=== Section Start ===

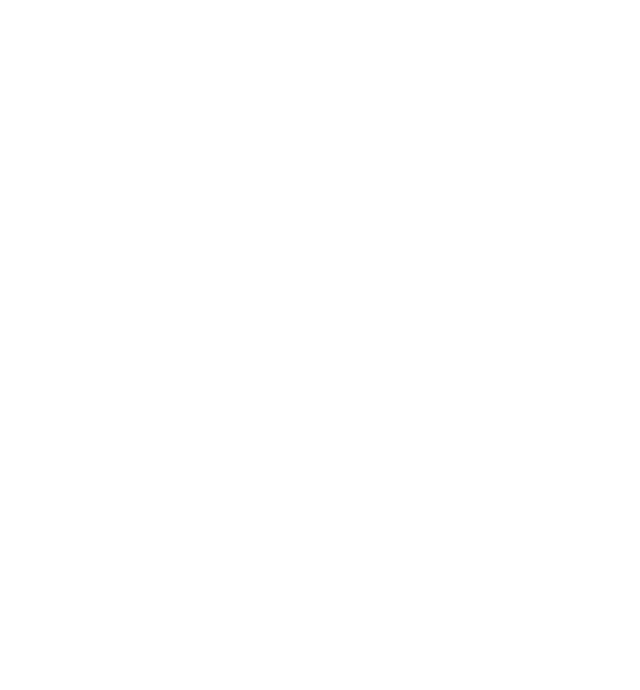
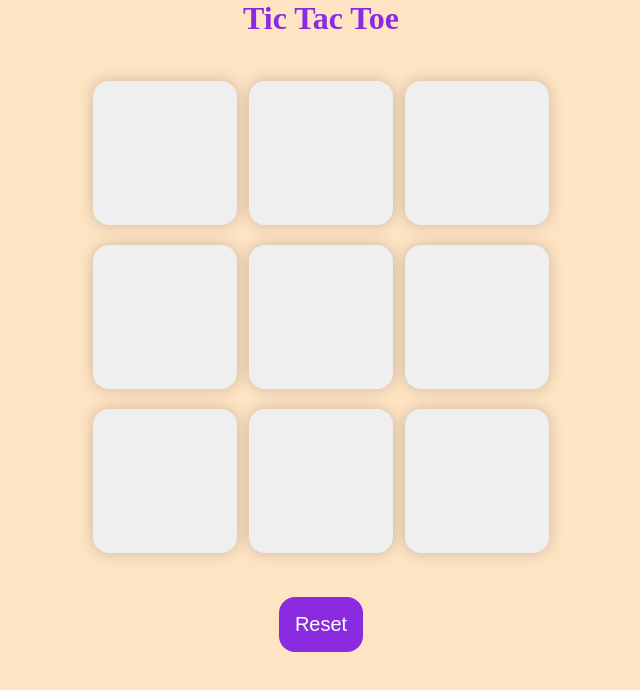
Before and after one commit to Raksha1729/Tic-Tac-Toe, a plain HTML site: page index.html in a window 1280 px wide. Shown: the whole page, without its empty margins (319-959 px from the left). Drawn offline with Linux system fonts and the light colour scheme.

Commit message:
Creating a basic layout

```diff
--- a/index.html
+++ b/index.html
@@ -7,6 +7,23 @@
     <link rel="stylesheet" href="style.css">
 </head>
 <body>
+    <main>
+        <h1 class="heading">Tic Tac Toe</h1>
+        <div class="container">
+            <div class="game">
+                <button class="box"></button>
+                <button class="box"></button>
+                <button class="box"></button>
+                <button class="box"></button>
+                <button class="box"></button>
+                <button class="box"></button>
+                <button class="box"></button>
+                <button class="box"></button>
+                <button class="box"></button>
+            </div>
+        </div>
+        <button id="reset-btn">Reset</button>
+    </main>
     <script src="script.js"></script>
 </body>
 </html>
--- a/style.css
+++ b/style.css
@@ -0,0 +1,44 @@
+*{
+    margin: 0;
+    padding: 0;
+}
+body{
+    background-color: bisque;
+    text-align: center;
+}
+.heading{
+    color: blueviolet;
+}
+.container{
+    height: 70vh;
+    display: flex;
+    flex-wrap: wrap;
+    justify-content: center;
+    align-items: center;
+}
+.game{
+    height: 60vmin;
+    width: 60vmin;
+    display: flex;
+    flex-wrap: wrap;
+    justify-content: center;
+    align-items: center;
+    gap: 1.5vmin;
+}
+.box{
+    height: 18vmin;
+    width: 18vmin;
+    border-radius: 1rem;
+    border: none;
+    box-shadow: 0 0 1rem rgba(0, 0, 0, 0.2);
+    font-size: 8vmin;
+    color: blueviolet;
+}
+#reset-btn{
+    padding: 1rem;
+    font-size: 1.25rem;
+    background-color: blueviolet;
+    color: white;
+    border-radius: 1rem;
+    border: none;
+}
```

=== Section End ===

■ WHAT IS NEEDED
Check the entries above for the word "html" and copy every line where it turns up.

■ EXERCISE RESULT
Before and after one commit to Raksha1729/Tic-Tac-Toe, a plain HTML site: page index.html in a window 1280 px wide. Shown: the whole page, without its empty margins (319-959 px from the left). Drawn offline with Linux system fonts and the light colour scheme.
--- a/index.html
+++ b/index.html
 </html>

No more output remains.